  • What should I do in an emergency or if I need medical assistance?

    In the event of an emergency call 111 (for police and fire). For medical emergencies, call (09) 429 0356.​

  • Can I light a fire on the island?

    There is a complete ban on fires during the summer months. 

     Fire is a serious danger on the island and permits are required for all outdoor fires, with the exception of gas barbecues. Fireworks require a permit, flares must not be let off except in an emergency and cigarette butts must be fully extinguished and disposed of safely. To report all fires, call 111. ​

  • What kind of fuel is available?

    ​Petrol and diesel are available at Port FitzRoy Wharf, Whangaparapara Wharf, Tryphena and Claris. There are no facilities for vehicles which require CNG or LPG.

  • Is there internet access on the island?

    Internet access on the island is limited. Some accommodation providers have internet available for guests only. Free internet access and wireless is available at the Auckland Council Library, located in Claris. Public internet and wireless is available at the Claris Centre. There is Vodafone coverage at Port FitzRoy with a 3G cellsite on Kaikoura Island. ​

  • Is there mobile phone coverage on the island?

    ​Mobile phone coverage on the island is limited to the western beaches such as Tryphena and Okupu and some high points/ridges along the road. There is Vodafone coverage at Port FitzRoy with a 3G cellsite on Kaikoura Island. 

    Card phones can be found at the main settlements around the island. It is a toll call from Great Barrier Island to other parts of Auckland.

  • Are there public telephones?

    ​Card phones can be found at the main settlements around the island. It is a toll call from Great Barrier Island to other parts of Auckland.

  • What should I do with my rubbish?

    To help maintain the island's natural beauty, please carefully dispose of all rubbish. Household refuse and recyclables can be dropped off at transfer points clearly visible at roadside locations.
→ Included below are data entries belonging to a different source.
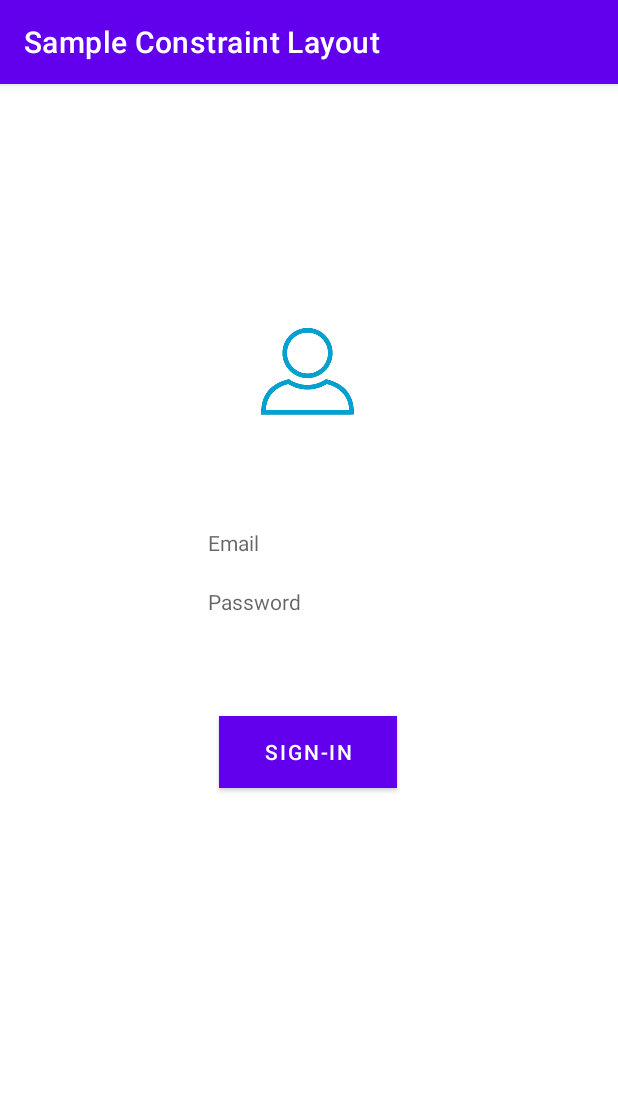
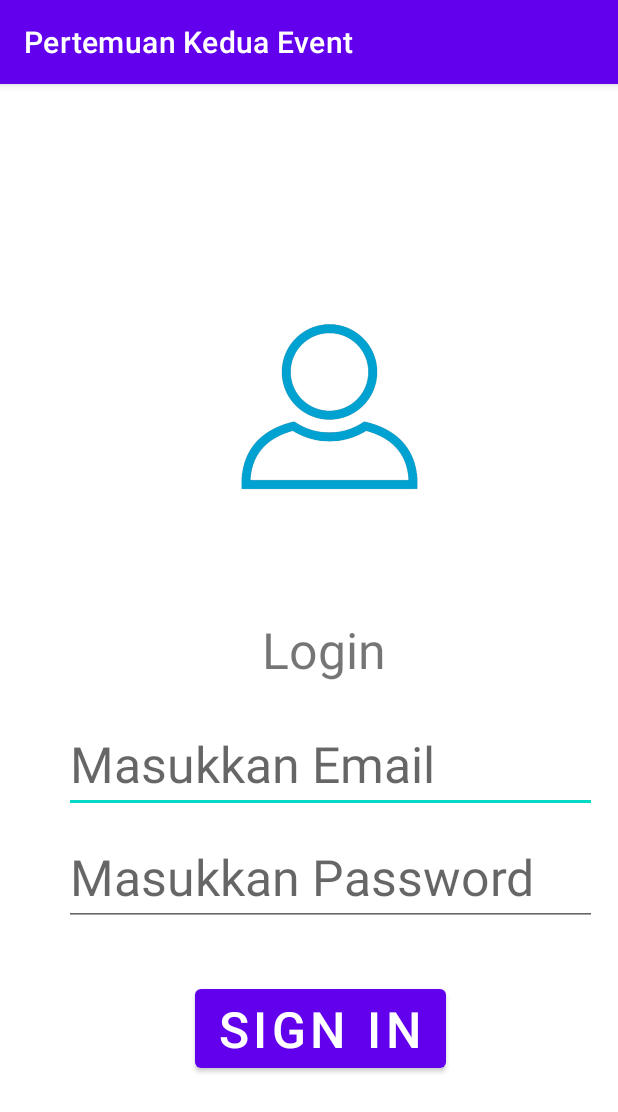
Before and after one commit to febriyantiazahra/Even_Button_Onclick_Listener, an Android app: the screen it shows after launch (MainActivity), on a phone screen of 412 x 824 dp. Shown: the top 1112 px of the screen. Run offline under Robolectric (Android 15) with nearby library versions, the phone set to English and light mode, and no system bars.

Commit message:
Activity PAM

```diff
--- a/app/src/main/java/com/example/sampleconstraintlayout/MainActivity.java
+++ b/app/src/main/java/com/example/sampleconstraintlayout/MainActivity.java
@@ -2,13 +2,63 @@ package com.example.sampleconstraintlayout;
 
 import androidx.appcompat.app.AppCompatActivity;
 
+import android.content.Intent;
 import android.os.Bundle;
+import android.view.View;
+import android.widget.Button;
+import android.widget.EditText;
+import android.widget.Toast;
 
 public class MainActivity extends AppCompatActivity {
+    //Deklarasi variabel untuk button
+    Button btnLogin;
+
+    //Deklarasi variabel untuk EditText
+    EditText edemail, edpassword;
+
+    //Deklarasi variabel untuk menyimpan email dan password
+    String nama, password;
+    String correct_edemail = "febriyanti@gmail.com";
+    String correct_edpassword = "behappy";
 
     @Override
     protected void onCreate(Bundle savedInstanceState) {
         super.onCreate(savedInstanceState);
         setContentView(R.layout.activity_main);
+
+        //Menghubungkan variabel btnLogin dengan componen button pada layout
+        btnLogin=findViewById(R.id.btSignIn);
+
+        //Menghubungkan variabel edemail dengan componen button pada layout
+        edemail=findViewById(R.id.edEmail);
+
+        //Menghubungkan variabel edPassword dengan componen button pada layout
+        edpassword=findViewById(R.id.edPassword);
+
+        //Membuat fungsi onclick pada button btnLogin
+        btnLogin.setOnClickListener(new View.OnClickListener() {
+            @Override
+            public void onClick(View view) {
+                //Menyimpan input user di edittext email kedalam variabel nama
+                nama = edemail.getText().toString();
+
+                //Menyimpan input user di edittext password kedalam variabel password
+                password = edpassword.getText().toString();
+
+                //Membuat validasi Login inputan user
+                if(nama.equals(correct_edemail) && (password.equals(correct_edpassword))){
+                    Toast.makeText(getApplicationContext(), "Login Sukses", Toast.LENGTH_SHORT).show();
+                }
+                else if (nama.equals(correct_edemail)){
+                    Toast.makeText(getApplicationContext(), "Password Salah", Toast.LENGTH_SHORT).show();
+                }
+                else if (password.equals(correct_edpassword)){
+                    Toast.makeText(getApplicationContext(), "Email Salah", Toast.LENGTH_SHORT).show();
+                }
+                else{
+                    Toast.makeText(getApplicationContext(), "Email dan Password Salah", Toast.LENGTH_SHORT).show();
+                }
+            }
+        });
     }
 }
--- a/app/src/main/res/layout/activity_main.xml
+++ b/app/src/main/res/layout/activity_main.xml
@@ -8,71 +8,70 @@
 
     <ImageView
         android:id="@+id/imageView5"
-        android:layout_width="146dp"
-        android:layout_height="100dp"
-        android:layout_marginLeft="16dp"
-        android:layout_marginRight="16dp"
+        android:layout_width="190dp"
+        android:layout_height="196dp"
         app:layout_constraintBottom_toBottomOf="parent"
-        app:layout_constraintHorizontal_bias="0.497"
-        app:layout_constraintLeft_toLeftOf="parent"
-        app:layout_constraintRight_toRightOf="parent"
+        app:layout_constraintEnd_toEndOf="parent"
+        app:layout_constraintHorizontal_bias="0.561"
+        app:layout_constraintStart_toStartOf="parent"
         app:layout_constraintTop_toTopOf="parent"
-        app:layout_constraintVertical_bias="0.223"
+        app:layout_constraintVertical_bias="0.228"
         app:srcCompat="@drawable/login" />
 
-    <TextView
-        android:id="@+id/editText"
+    <EditText
+        android:id="@+id/edEmail"
+        android:layout_width="355dp"
+        android:layout_height="wrap_content"
+        app:layout_constraintStart_toStartOf="parent"
+        app:layout_constraintEnd_toEndOf="parent"
+        app:layout_constraintTop_toTopOf="parent"
+        app:layout_constraintBottom_toBottomOf="parent"
+        app:layout_constraintVertical_bias="0.599"
+        app:layout_constraintHorizontal_bias="0.75"
+        android:ems="10"
+        android:hint="@string/eEmail"
+        android:inputType="textPersonName"
+        android:textSize="15pt" />
+
+    <EditText
+        android:id="@+id/edPassword"
+        android:layout_width="355dp"
+        android:layout_height="wrap_content"
+        app:layout_constraintStart_toStartOf="parent"
+        app:layout_constraintEnd_toEndOf="parent"
+        app:layout_constraintTop_toTopOf="parent"
+        app:layout_constraintBottom_toBottomOf="parent"
+        app:layout_constraintVertical_bias="0.706"
+        app:layout_constraintHorizontal_bias="0.75"
+        android:ems="10"
+        android:hint="@string/ePassword"
+        android:inputType="textPassword"
+        android:textSize="15pt" />
+
+    <Button
+        android:id="@+id/btSignIn"
         android:layout_width="wrap_content"
         android:layout_height="wrap_content"
-        android:layout_marginLeft="16dp"
-        android:layout_marginRight="16dp"
-        android:background="#ffffff"
-        android:ems="10"
-        android:hint="@string/tEmail"
-        android:inputType="textPersonName"
-        android:padding="12dp"
+        app:layout_constraintStart_toStartOf="parent"
+        app:layout_constraintEnd_toEndOf="parent"
+        app:layout_constraintTop_toTopOf="parent"
         app:layout_constraintBottom_toBottomOf="parent"
-        app:layout_constraintHorizontal_bias="0.502"
-        app:layout_constraintLeft_toLeftOf="parent"
-        app:layout_constraintRight_toRightOf="parent"
-        app:layout_constraintTop_toTopOf="parent"
-        app:layout_constraintVertical_bias="0.392"
-        android:importantForAutofill="no" />
+        app:layout_constraintVertical_bias="0.849"
+        app:layout_constraintHorizontal_bias="0.531"
+        android:text="@string/bSignIn"
+        android:textSize="15pt" />
 
     <TextView
-        android:id="@+id/editText2"
+        android:id="@+id/eLogin"
         android:layout_width="wrap_content"
         android:layout_height="wrap_content"
-        android:layout_marginLeft="16dp"
-        android:layout_marginRight="16dp"
-        android:background="#ffffff"
-        android:ems="10"
-        android:hint="@string/tPassword"
-        android:inputType="textPassword"
-        android:padding="12dp"
+        app:layout_constraintStart_toStartOf="parent"
+        app:layout_constraintEnd_toEndOf="parent"
+        app:layout_constraintTop_toTopOf="parent"
         app:layout_constraintBottom_toBottomOf="parent"
-        app:layout_constraintHorizontal_bias="0.502"
-        app:layout_constraintLeft_toLeftOf="parent"
-        app:layout_constraintRight_toRightOf="parent"
-        app:layout_constraintTop_toTopOf="parent"
-        app:layout_constraintVertical_bias="0.446"
-        android:importantForAutofill="no" />
-
-    <Button
-        android:id="@+id/button2"
-        android:layout_width="wrap_content"
-        android:layout_height="wrap_content"
-        android:layout_marginLeft="16dp"
-        android:layout_marginRight="16dp"
-        android:background="#00773F"
-        android:paddingLeft="30dp"
-        android:paddingRight="30dp"
-        android:text="@string/bsignin"
-        app:layout_constraintBottom_toBottomOf="parent"
-        app:layout_constraintHorizontal_bias="0.498"
-        app:layout_constraintLeft_toLeftOf="parent"
-        app:layout_constraintRight_toRightOf="parent"
-        app:layout_constraintTop_toTopOf="parent"
-        app:layout_constraintVertical_bias="0.585" />
+        app:layout_constraintVertical_bias="0.490"
+        app:layout_constraintHorizontal_bias="0.531"
+        android:text="@string/eLogin"
+        android:textSize="15pt" />
 
 </androidx.constraintlayout.widget.ConstraintLayout>
--- a/app/src/main/res/values/strings.xml
+++ b/app/src/main/res/values/strings.xml
@@ -1,6 +1,7 @@
 <resources>
-    <string name="app_name">Sample Constraint Layout</string>
-    <string name="tEmail">Email</string>
-    <string name="tPassword">Password</string>
-    <string name="bsignin">Sign-In</string>
+    <string name="app_name">Pertemuan Kedua Event</string>
+    <string name="eLogin">Login</string>
+    <string name="eEmail">Masukkan Email</string>
+    <string name="ePassword">Masukkan Password</string>
+    <string name="bSignIn">Sign In</string>
 </resources>
```
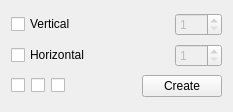
First picture: the form in plugins/defaultTools/guidestool/InsertGuidesToolOptionWidget.ui, repository KDE/krita, before the edit.
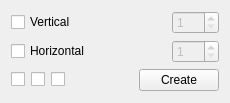
Second picture: the form after the edit. Custom widgets are drawn as their Qt base class.

```diff
--- a/plugins/defaultTools/guidestool/InsertGuidesToolOptionWidget.ui
+++ b/plugins/defaultTools/guidestool/InsertGuidesToolOptionWidget.ui
@@ -6,8 +6,8 @@
    <rect>
     <x>0</x>
     <y>0</y>
-    <width>233</width>
-    <height>112</height>
+    <width>230</width>
+    <height>103</height>
    </rect>
   </property>
   <property name="sizePolicy">
@@ -152,6 +152,22 @@
      </item>
     </layout>
    </item>
+   <item>
+    <spacer name="verticalSpacer">
+     <property name="orientation">
+      <enum>Qt::Vertical</enum>
+     </property>
+     <property name="sizeType">
+      <enum>QSizePolicy::MinimumExpanding</enum>
+     </property>
+     <property name="sizeHint" stdset="0">
+      <size>
+       <width>20</width>
+       <height>0</height>
+      </size>
+     </property>
+    </spacer>
+   </item>
   </layout>
  </widget>
  <customwidgets>
```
A rubbish barge is located in Port FitzRoy Harbour (for the convenience of boat owners) through the summer months to Easter. ​

  • Where can I get general supplies on the island?

    General stores are located at Port FitzRoy, Whangaparapara Reserve, Claris, Pa Beach and Mulberry Grove, Tryphena. ​